It is truly an honour for a Sri Lankan to be unanimously elected to this coveted position of the world's largest service organisation, Past Council Chairperson Lion S. Sivananthan said announcing the appointment at a meeting of the International Association of Lions Clubs Multiple District 306 on June 8. Mr. Amarasuriya will be sworn in during the 90th Lions Clubs International Convention to be held in Chicago between July 2 and 6, 2007.
"He has a vital challenge ahead of him and we as a country should be proud to have produced a person of this calibre," Council Chairman Lion Chitral Amaratunge said, referring to Mr. Amarasuriya’s significant contributions to national, regional and international activities.
Acknowledging that there was a lot of work to be done, Mr. Amarasuriya spoke of Lionism that began in 1917 by Chicago business leader Melvin Jones and its living philosophy that is accepted in both rich and poor countries. " 'We serve' is our logo that describes what we are and what we can do," he said.
Currently there are 1.4 million Lions in 202 countries with a mission to create and foster a spirit of understanding among all people for humanitarian needs by providing voluntary services through community involvement and international cooperation. Since its initial stages Lions Clubs around the world have aided the blind and visually impaired in an effort toward conquering blindness.
In Sri Lanka too their focus has been on sight activities, having raised $ 200 million to operate sight centres in various districts and help the government in meeting the backlog of cataract operations and upgrading rural hospitals.

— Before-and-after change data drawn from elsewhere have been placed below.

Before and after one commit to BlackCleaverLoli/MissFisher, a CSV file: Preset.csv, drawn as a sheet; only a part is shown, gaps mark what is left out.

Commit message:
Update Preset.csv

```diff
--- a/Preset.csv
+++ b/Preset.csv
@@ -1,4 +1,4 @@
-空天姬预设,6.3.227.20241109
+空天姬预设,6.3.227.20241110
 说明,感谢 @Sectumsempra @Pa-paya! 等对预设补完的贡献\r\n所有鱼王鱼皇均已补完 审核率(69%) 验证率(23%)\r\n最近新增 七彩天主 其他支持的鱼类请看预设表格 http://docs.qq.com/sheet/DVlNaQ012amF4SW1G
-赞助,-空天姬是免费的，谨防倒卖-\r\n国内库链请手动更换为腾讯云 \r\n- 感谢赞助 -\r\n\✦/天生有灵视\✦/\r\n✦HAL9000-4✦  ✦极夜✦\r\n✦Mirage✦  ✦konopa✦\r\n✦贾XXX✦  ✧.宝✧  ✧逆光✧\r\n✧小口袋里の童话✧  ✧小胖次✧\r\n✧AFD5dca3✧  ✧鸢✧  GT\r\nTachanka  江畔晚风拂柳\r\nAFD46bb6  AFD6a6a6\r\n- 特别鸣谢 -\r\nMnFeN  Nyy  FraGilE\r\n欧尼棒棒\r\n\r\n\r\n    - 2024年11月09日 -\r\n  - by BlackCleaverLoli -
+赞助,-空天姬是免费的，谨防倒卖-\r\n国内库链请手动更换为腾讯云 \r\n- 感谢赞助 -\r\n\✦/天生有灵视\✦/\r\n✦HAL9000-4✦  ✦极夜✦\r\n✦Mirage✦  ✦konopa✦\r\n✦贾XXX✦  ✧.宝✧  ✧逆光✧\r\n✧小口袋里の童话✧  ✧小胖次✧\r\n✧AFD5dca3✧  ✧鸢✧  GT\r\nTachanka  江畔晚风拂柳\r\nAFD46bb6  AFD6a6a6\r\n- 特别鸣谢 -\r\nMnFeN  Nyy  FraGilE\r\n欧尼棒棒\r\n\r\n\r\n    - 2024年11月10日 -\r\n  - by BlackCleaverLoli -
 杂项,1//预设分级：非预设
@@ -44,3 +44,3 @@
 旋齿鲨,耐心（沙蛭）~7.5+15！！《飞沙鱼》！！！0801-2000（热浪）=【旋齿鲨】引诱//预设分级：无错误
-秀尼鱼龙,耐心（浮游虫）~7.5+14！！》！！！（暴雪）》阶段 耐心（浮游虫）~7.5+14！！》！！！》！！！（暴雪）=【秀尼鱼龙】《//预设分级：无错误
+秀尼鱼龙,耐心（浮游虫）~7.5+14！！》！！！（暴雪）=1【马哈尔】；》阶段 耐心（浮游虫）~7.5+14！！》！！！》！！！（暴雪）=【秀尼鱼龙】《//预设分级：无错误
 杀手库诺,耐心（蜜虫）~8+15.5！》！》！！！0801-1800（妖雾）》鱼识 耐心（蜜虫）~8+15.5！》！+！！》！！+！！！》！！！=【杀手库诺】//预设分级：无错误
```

Their tsunami recovery programme consisted of large-scale distribution of food, clothes, medicines and building of houses.
Mr. Amarasuriya will be required to travel extensively over the year. "I shall recommend that we participate in some of the UN Millennium goals of poverty alleviation, education, women's empowerment, eradication of malaria, TB and AIDS by 2015 and ensure sustainable development through global partnerships," he said. Other plans include increasing membership, promoting leadership and opening new clubs, one being a centre in Bhutan, the only country in South Asia without a Lions movement.
One of his main targets as he travels around the world and meets with world leaders is to present a positive image of Sri Lanka. "I hope it will help develop Sri Lanka's tourist potential," he said adding that the Tourist Board has extended its support to him. He hopes to ease fears of tourists who are worried for their safety.
At the forthcoming convention, a Sri Lankan dance troupe is expected to participate in the spectacular parade that will see representatives from 160-170 countries many in native dress marching along with floats . Further in every country he visits, a promotional clip will be shown about Sri Lanka, the flag hoisted and the anthem sung.
Meanwhile, several activities have been planned for the 50th anniversary of Lionism in Sri Lanka that falls on October 6 this year. Among them are a parade, a carnival and a public meeting during which wheelchairs will be presented to the needy. To observe World Sight Day that also falls in October there will be sight testing in six districts, 3000 cataract surgeries, distribution of spectacles and a seminar on sight for children.